Materials provided:
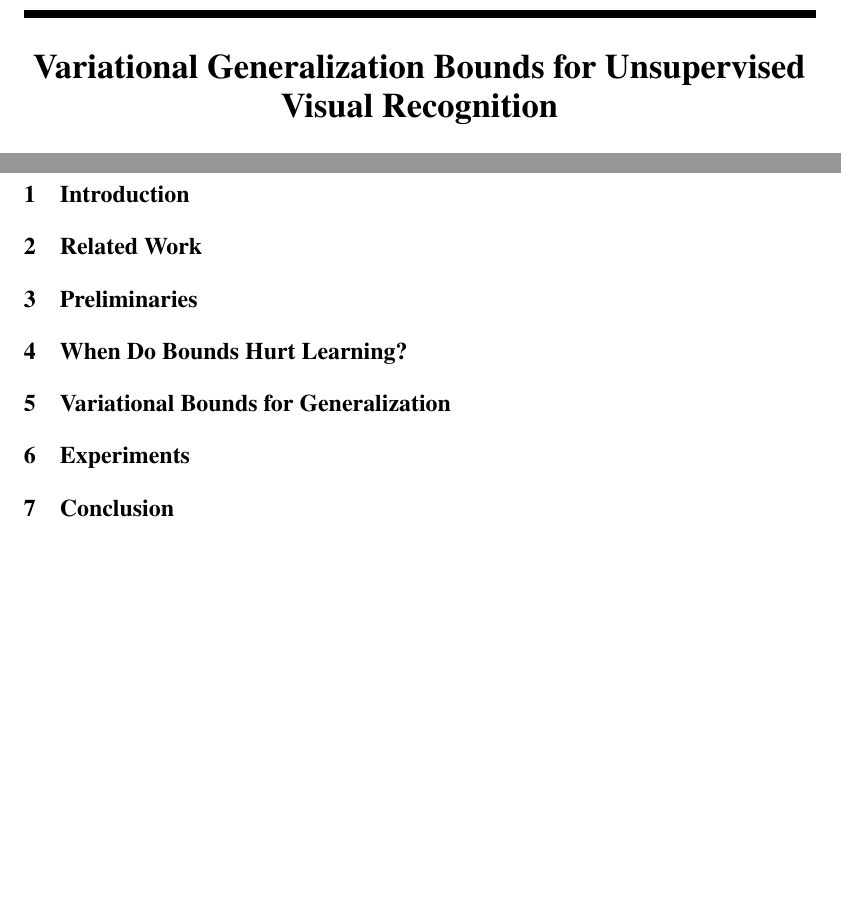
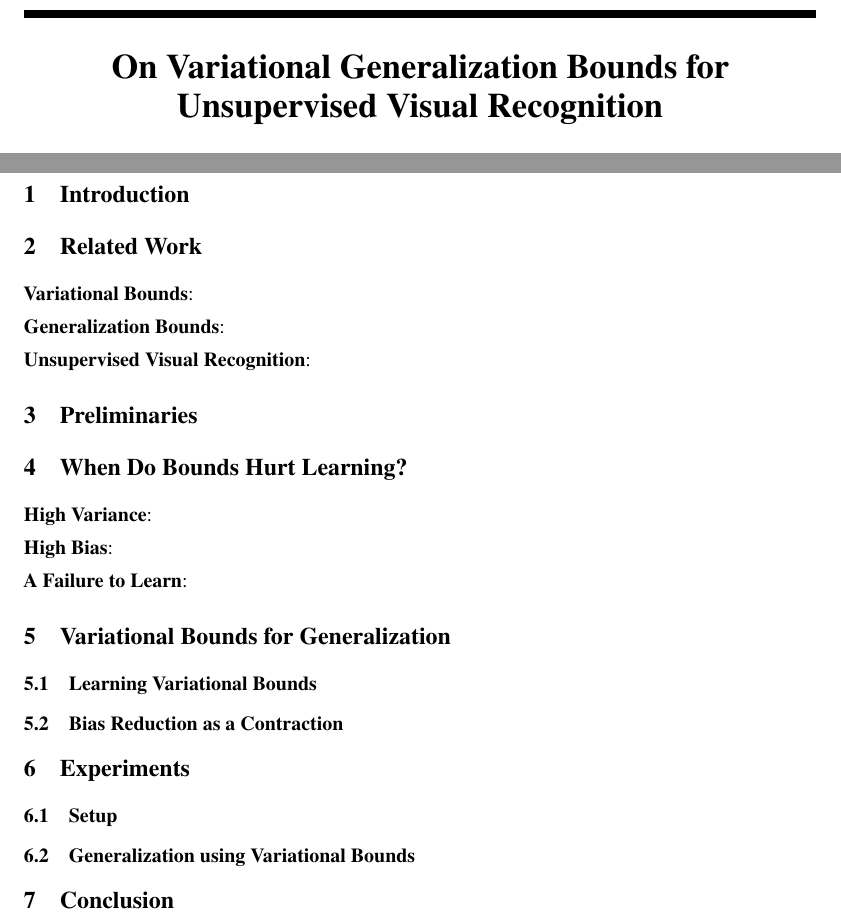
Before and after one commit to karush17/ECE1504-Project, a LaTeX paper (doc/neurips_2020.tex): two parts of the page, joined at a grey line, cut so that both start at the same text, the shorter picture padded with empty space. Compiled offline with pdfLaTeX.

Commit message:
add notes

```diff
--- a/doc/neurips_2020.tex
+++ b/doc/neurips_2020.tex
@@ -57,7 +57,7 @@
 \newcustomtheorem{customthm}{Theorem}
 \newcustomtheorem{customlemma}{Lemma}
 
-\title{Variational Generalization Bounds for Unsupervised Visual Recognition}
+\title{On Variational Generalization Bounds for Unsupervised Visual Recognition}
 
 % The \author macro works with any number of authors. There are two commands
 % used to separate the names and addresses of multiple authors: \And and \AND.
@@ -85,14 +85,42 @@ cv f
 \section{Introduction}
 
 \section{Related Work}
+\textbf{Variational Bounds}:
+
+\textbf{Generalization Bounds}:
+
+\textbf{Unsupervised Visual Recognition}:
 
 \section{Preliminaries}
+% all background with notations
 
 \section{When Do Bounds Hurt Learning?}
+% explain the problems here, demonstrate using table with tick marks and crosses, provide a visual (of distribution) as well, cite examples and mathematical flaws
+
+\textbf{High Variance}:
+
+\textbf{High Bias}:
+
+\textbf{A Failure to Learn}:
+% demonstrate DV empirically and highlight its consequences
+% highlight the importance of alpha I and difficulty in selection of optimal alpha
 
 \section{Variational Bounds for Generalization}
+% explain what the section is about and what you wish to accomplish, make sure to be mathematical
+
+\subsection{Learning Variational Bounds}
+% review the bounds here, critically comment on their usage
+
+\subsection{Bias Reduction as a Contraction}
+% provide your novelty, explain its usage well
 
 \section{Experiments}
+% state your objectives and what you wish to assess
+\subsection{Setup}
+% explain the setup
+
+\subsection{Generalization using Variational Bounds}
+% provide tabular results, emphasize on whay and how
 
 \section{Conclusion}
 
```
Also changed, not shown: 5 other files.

...

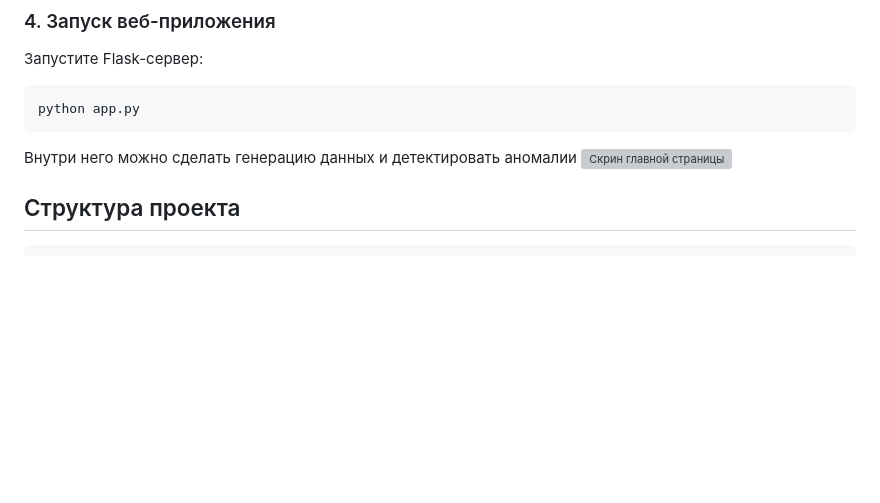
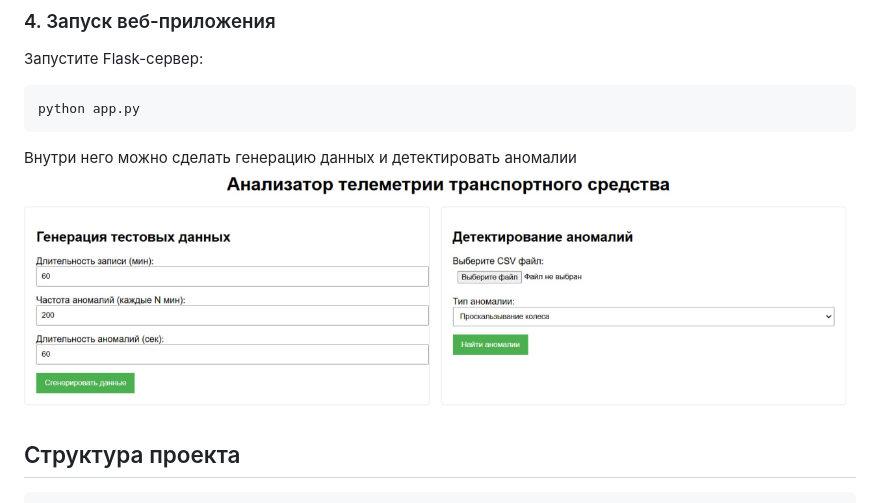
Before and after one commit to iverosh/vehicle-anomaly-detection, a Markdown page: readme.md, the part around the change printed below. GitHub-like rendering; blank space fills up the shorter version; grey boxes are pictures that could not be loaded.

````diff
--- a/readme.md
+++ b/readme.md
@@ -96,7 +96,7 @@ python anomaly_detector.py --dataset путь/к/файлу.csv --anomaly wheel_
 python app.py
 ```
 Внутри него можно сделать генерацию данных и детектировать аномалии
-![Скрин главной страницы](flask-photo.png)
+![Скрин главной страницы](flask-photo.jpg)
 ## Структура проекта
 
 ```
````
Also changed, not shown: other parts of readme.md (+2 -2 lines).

Exercise prompt: When the line with "Before and after one commit to karush17/ECE1504-Project, a" is reached in the data above, begin copying, and stop after the line with "Also changed, not shown: 5 other files."; copy each line exactly, both ends included.

Exercise answer:
Before and after one commit to karush17/ECE1504-Project, a LaTeX paper (doc/neurips_2020.tex): two parts of the page, joined at a grey line, cut so that both start at the same text, the shorter picture padded with empty space. Compiled offline with pdfLaTeX.

Commit message:
add notes

```diff
--- a/doc/neurips_2020.tex
+++ b/doc/neurips_2020.tex
@@ -57,7 +57,7 @@
 \newcustomtheorem{customthm}{Theorem}
 \newcustomtheorem{customlemma}{Lemma}
 
-\title{Variational Generalization Bounds for Unsupervised Visual Recognition}
+\title{On Variational Generalization Bounds for Unsupervised Visual Recognition}
 
 % The \author macro works with any number of authors. There are two commands
 % used to separate the names and addresses of multiple authors: \And and \AND.
@@ -85,14 +85,42 @@ cv f
 \section{Introduction}
 
 \section{Related Work}
+\textbf{Variational Bounds}:
+
+\textbf{Generalization Bounds}:
+
+\textbf{Unsupervised Visual Recognition}:
 
 \section{Preliminaries}
+% all background with notations
 
 \section{When Do Bounds Hurt Learning?}
+% explain the problems here, demonstrate using table with tick marks and crosses, provide a visual (of distribution) as well, cite examples and mathematical flaws
+
+\textbf{High Variance}:
+
+\textbf{High Bias}:
+
+\textbf{A Failure to Learn}:
+% demonstrate DV empirically and highlight its consequences
+% highlight the importance of alpha I and difficulty in selection of optimal alpha
 
 \section{Variational Bounds for Generalization}
+% explain what the section is about and what you wish to accomplish, make sure to be mathematical
+
+\subsection{Learning Variational Bounds}
+% review the bounds here, critically comment on their usage
+
+\subsection{Bias Reduction as a Contraction}
+% provide your novelty, explain its usage well
 
 \section{Experiments}
+% state your objectives and what you wish to assess
+\subsection{Setup}
+% explain the setup
+
+\subsection{Generalization using Variational Bounds}
+% provide tabular results, emphasize on whay and how
 
 \section{Conclusion}
 
```
Also changed, not shown: 5 other files.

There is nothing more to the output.